▶ _Extracted entries_
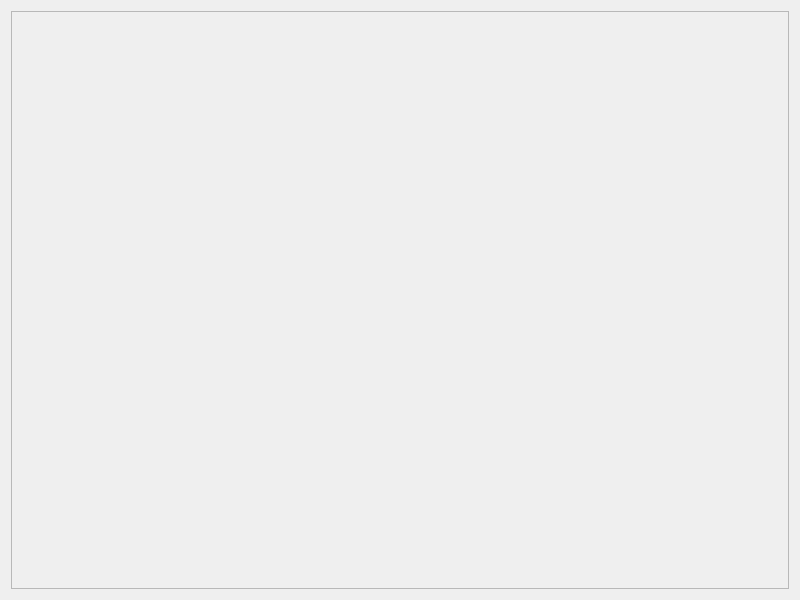
First picture: the form in localiser/src/mainUI.ui, repository CoferSamuel/ODFE_robotica, before the edit.
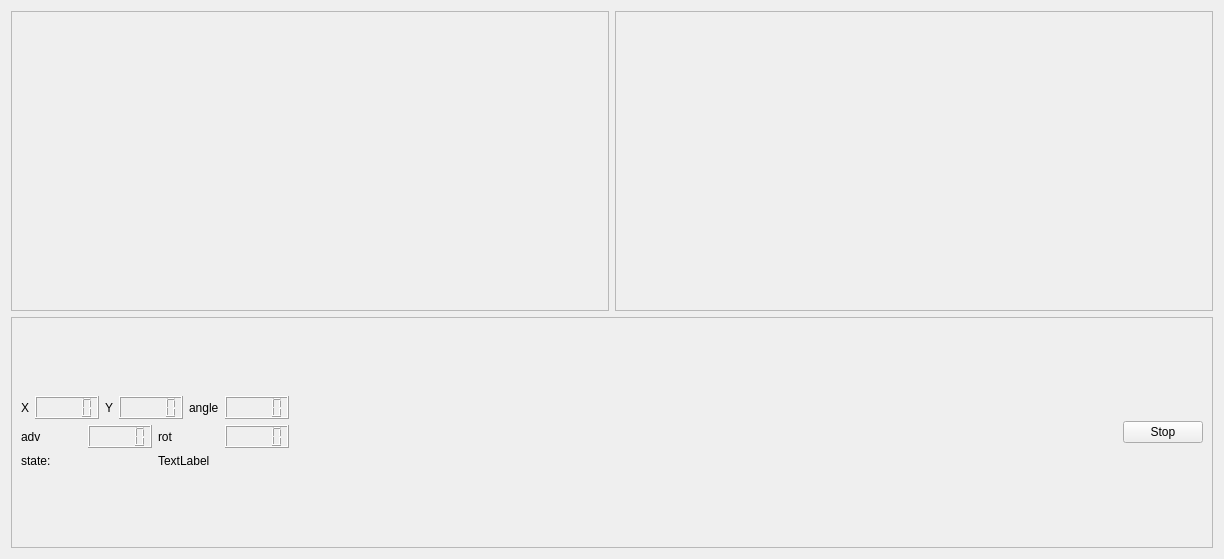
Second picture: the form after the edit.

What changed in the file:
```diff
--- a/localiser/src/mainUI.ui
+++ b/localiser/src/mainUI.ui
@@ -6,23 +6,228 @@
    <rect>
     <x>0</x>
     <y>0</y>
-    <width>800</width>
-    <height>600</height>
+    <width>1224</width>
+    <height>559</height>
    </rect>
   </property>
   <property name="windowTitle">
    <string>localiser</string>
   </property>
-  <layout class="QHBoxLayout" name="horizontalLayout">
+  <layout class="QVBoxLayout" name="verticalLayout_6">
    <item>
-    <widget class="QFrame" name="frame">
-     <property name="frameShape">
-      <enum>QFrame::StyledPanel</enum>
-     </property>
-     <property name="frameShadow">
-      <enum>QFrame::Raised</enum>
-     </property>
-    </widget>
+    <layout class="QVBoxLayout" name="verticalLayout_5">
+     <item>
+      <layout class="QHBoxLayout" name="horizontalLayout_17">
+       <item>
+        <widget class="QFrame" name="frame">
+         <property name="sizePolicy">
+          <sizepolicy hsizetype="Expanding" vsizetype="Preferred">
+           <horstretch>0</horstretch>
+           <verstretch>0</verstretch>
+          </sizepolicy>
+         </property>
+         <property name="minimumSize">
+          <size>
+           <width>500</width>
+           <height>300</height>
+          </size>
+         </property>
+         <property name="frameShape">
+          <enum>QFrame::StyledPanel</enum>
+         </property>
+         <property name="frameShadow">
+          <enum>QFrame::Raised</enum>
+         </property>
+        </widget>
+       </item>
+       <item>
+        <widget class="QFrame" name="frame_room">
+         <property name="sizePolicy">
+          <sizepolicy hsizetype="Expanding" vsizetype="Preferred">
+           <horstretch>0</horstretch>
+           <verstretch>0</verstretch>
+          </sizepolicy>
+         </property>
+         <property name="minimumSize">
+          <size>
+           <width>500</width>
+           <height>300</height>
+          </size>
+         </property>
+         <property name="frameShape">
+          <enum>QFrame::StyledPanel</enum>
+         </property>
+         <property name="frameShadow">
+          <enum>QFrame::Raised</enum>
+         </property>
+        </widget>
+       </item>
+      </layout>
+     </item>
+     <item>
+      <widget class="QFrame" name="frame_2">
+       <property name="sizePolicy">
+        <sizepolicy hsizetype="Minimum" vsizetype="Preferred">
+         <horstretch>0</horstretch>
+         <verstretch>0</verstretch>
+        </sizepolicy>
+       </property>
+       <property name="frameShape">
+        <enum>QFrame::StyledPanel</enum>
+       </property>
+       <property name="frameShadow">
+        <enum>QFrame::Raised</enum>
+       </property>
+       <layout class="QVBoxLayout" name="verticalLayout_2">
+        <item>
+         <layout class="QHBoxLayout" name="horizontalLayout_18">
+          <item>
+           <layout class="QVBoxLayout" name="verticalLayout">
+            <item>
+             <layout class="QHBoxLayout" name="horizontalLayout_7">
+              <item>
+               <layout class="QHBoxLayout" name="horizontalLayout_2">
+                <item>
+                 <widget class="QLabel" name="label">
+                  <property name="text">
+                   <string>X</string>
+                  </property>
+                 </widget>
+                </item>
+                <item>
+                 <widget class="QLCDNumber" name="lcdNumber_mindist">
+                  <property name="font">
+                   <font>
+                    <bold>true</bold>
+                   </font>
+                  </property>
+                 </widget>
+                </item>
+               </layout>
+              </item>
+              <item>
+               <layout class="QHBoxLayout" name="horizontalLayout_3">
+                <item>
+                 <widget class="QLabel" name="label_2">
+                  <property name="text">
+                   <string>Y</string>
+                  </property>
+                 </widget>
+                </item>
+                <item>
+                 <widget class="QLCDNumber" name="lcdNumber_minangle">
+                  <property name="font">
+                   <font>
+                    <bold>true</bold>
+                   </font>
+                  </property>
+                 </widget>
+                </item>
+               </layout>
+              </item>
+              <item>
+               <layout class="QHBoxLayout" name="horizontalLayout_6">
+                <item>
+                 <widget class="QLabel" name="label_3">
+                  <property name="text">
+                   <string>angle</string>
+                  </property>
+                 </widget>
+                </item>
+                <item>
+                 <widget class="QLCDNumber" name="lcdNumber_minangle_2">
+                  <property name="font">
+                   <font>
+                    <bold>true</bold>
+                   </font>
+                  </property>
+                 </widget>
+                </item>
+               </layout>
+              </item>
+             </layout>
+            </item>
+            <item>
+             <layout class="QHBoxLayout" name="horizontalLayout_8">
+              <item>
+               <layout class="QHBoxLayout" name="horizontalLayout_4">
+                <item>
+                 <widget class="QLabel" name="label_4">
+                  <property name="text">
+                   <string>adv</string>
+                  </property>
+                 </widget>
+                </item>
+                <item>
+                 <widget class="QLCDNumber" name="lcdNumber_adv"/>
+                </item>
+               </layout>
+              </item>
+              <item>
+               <layout class="QHBoxLayout" name="horizontalLayout_5">
+                <item>
+                 <widget class="QLabel" name="label_5">
+                  <property name="text">
+                   <string>rot</string>
+                  </property>
+                 </widget>
+                </item>
+                <item>
+                 <widget class="QLCDNumber" name="lcdNumber_rot"/>
+                </item>
+               </layout>
+              </item>
+             </layout>
+            </item>
+            <item>
+             <layout class="QHBoxLayout" name="horizontalLayout">
+              <item>
+               <widget class="QLabel" name="label_state_name">
+                <property name="text">
+                 <string>state:</string>
+                </property>
+               </widget>
+              </item>
+              <item>
+               <widget class="QLabel" name="label_state">
+                <property name="text">
+                 <string>TextLabel</string>
+                </property>
+               </widget>
+              </item>
+             </layout>
+            </item>
+           </layout>
+          </item>
+          <item>
+           <spacer name="horizontalSpacer">
+            <property name="orientation">
+             <enum>Qt::Horizontal</enum>
+            </property>
+            <property name="sizeHint" stdset="0">
+             <size>
+              <width>40</width>
+              <height>20</height>
+             </size>
+            </property>
+           </spacer>
+          </item>
+          <item>
+           <widget class="QPushButton" name="pushButton_stop">
+            <property name="text">
+             <string>Stop</string>
+            </property>
+            <property name="checkable">
+             <bool>true</bool>
+            </property>
+           </widget>
+          </item>
+         </layout>
+        </item>
+       </layout>
+      </widget>
+     </item>
+    </layout>
    </item>
   </layout>
  </widget>
```
Left out of the diff: 2 changed lines with no effect on the pictures.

▶ _Aim of the task_
Search the entries above for "string". Return every line that has it.

▶ _Problem solution_
    <string>localiser</string>
+                   <string>X</string>
+                   <string>Y</string>
+                   <string>angle</string>
+                   <string>adv</string>
+                   <string>rot</string>
+                 <string>state:</string>
+                 <string>TextLabel</string>
+             <string>Stop</string>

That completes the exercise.